Top of Input data
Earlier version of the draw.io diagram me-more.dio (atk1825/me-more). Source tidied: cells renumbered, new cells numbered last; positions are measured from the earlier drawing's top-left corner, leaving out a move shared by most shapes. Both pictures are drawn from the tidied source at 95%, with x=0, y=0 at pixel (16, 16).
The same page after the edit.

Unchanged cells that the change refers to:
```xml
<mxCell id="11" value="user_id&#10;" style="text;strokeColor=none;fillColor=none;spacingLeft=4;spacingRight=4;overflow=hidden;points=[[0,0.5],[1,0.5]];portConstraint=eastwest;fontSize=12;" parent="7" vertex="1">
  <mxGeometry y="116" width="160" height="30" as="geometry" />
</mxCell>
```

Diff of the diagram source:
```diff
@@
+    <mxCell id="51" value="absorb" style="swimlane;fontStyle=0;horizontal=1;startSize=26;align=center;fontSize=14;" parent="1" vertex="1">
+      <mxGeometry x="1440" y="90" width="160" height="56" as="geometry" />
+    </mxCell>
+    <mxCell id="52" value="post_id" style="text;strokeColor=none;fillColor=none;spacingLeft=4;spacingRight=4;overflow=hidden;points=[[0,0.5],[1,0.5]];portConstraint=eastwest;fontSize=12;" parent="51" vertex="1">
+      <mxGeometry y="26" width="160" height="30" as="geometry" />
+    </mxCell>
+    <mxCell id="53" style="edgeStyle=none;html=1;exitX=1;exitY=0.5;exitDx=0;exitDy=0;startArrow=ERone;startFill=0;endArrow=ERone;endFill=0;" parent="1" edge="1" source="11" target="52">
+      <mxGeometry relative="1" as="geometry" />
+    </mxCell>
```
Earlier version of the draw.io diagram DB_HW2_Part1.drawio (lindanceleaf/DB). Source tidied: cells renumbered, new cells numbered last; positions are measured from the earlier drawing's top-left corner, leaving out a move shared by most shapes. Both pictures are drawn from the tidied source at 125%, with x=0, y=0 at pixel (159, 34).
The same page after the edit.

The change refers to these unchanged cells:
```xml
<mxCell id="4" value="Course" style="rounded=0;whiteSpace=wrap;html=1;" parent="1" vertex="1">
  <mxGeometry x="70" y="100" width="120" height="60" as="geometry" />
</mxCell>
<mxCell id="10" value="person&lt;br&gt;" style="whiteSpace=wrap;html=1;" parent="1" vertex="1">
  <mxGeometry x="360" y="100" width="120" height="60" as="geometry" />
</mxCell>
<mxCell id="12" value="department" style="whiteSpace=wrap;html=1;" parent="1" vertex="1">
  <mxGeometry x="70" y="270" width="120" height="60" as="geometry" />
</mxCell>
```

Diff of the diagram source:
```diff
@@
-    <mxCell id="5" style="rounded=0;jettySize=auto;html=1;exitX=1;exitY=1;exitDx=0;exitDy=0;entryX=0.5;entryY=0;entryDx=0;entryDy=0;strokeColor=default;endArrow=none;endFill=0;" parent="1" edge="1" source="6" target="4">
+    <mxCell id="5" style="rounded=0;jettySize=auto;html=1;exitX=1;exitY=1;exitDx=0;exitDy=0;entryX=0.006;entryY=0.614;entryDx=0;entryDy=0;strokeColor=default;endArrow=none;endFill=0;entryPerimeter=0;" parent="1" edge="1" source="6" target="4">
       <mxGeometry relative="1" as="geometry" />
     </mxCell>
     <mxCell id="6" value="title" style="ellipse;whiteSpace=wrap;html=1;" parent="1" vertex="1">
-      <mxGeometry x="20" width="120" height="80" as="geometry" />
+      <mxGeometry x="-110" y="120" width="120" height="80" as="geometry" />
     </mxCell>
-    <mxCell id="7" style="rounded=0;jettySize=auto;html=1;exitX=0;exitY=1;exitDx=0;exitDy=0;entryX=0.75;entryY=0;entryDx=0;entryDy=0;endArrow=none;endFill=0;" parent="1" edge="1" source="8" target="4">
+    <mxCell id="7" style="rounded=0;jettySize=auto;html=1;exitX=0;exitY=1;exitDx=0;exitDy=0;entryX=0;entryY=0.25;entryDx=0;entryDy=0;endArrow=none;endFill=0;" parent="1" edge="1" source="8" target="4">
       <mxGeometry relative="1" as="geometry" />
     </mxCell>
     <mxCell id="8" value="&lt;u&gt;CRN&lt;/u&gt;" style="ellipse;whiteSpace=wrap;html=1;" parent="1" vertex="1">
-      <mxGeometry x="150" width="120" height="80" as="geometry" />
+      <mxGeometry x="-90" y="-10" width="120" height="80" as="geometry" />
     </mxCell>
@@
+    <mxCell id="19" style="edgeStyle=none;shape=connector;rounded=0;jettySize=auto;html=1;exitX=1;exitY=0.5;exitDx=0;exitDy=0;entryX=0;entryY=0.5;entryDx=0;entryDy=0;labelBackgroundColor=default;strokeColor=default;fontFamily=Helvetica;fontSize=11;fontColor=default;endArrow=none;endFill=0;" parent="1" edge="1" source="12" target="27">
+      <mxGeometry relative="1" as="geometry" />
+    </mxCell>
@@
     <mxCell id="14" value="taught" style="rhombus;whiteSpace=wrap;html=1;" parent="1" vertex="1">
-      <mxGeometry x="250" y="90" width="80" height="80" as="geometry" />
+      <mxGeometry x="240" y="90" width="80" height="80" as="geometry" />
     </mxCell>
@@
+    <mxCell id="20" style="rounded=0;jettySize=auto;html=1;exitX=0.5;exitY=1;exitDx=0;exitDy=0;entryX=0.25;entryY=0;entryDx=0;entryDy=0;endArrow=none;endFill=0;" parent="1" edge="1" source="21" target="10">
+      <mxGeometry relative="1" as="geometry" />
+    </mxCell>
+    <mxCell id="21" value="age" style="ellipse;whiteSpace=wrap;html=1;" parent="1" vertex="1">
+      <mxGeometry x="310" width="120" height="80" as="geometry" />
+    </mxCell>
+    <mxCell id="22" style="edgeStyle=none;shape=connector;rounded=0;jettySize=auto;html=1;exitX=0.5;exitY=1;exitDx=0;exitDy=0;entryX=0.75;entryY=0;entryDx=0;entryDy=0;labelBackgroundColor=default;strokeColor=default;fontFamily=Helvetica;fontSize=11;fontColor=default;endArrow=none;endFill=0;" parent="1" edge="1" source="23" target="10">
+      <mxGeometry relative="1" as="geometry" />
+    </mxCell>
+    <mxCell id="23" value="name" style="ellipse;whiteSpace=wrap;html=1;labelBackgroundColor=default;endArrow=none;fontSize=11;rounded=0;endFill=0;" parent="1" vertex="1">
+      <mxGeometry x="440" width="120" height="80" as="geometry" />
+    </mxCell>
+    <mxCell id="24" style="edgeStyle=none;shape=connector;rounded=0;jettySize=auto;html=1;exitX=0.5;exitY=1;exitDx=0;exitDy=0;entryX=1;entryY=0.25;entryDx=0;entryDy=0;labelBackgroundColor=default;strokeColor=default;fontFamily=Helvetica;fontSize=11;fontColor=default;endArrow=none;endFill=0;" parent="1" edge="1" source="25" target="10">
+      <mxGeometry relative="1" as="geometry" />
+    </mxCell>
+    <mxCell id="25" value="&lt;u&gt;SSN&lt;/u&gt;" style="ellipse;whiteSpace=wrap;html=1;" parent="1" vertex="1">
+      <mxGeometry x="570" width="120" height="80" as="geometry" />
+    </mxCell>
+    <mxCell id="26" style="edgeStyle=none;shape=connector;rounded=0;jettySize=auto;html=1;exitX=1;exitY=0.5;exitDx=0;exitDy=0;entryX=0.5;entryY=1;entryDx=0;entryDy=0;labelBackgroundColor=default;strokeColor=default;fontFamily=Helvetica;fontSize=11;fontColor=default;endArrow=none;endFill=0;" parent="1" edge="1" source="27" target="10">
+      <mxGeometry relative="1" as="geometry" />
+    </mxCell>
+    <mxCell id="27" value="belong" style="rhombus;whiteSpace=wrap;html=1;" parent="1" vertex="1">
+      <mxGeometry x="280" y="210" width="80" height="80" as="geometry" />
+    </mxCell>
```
Bottom of Input data
Problem: All lines above with "refers" in them should be returned.

Task response:
Unchanged cells that the change refers to:
The change refers to these unchanged cells:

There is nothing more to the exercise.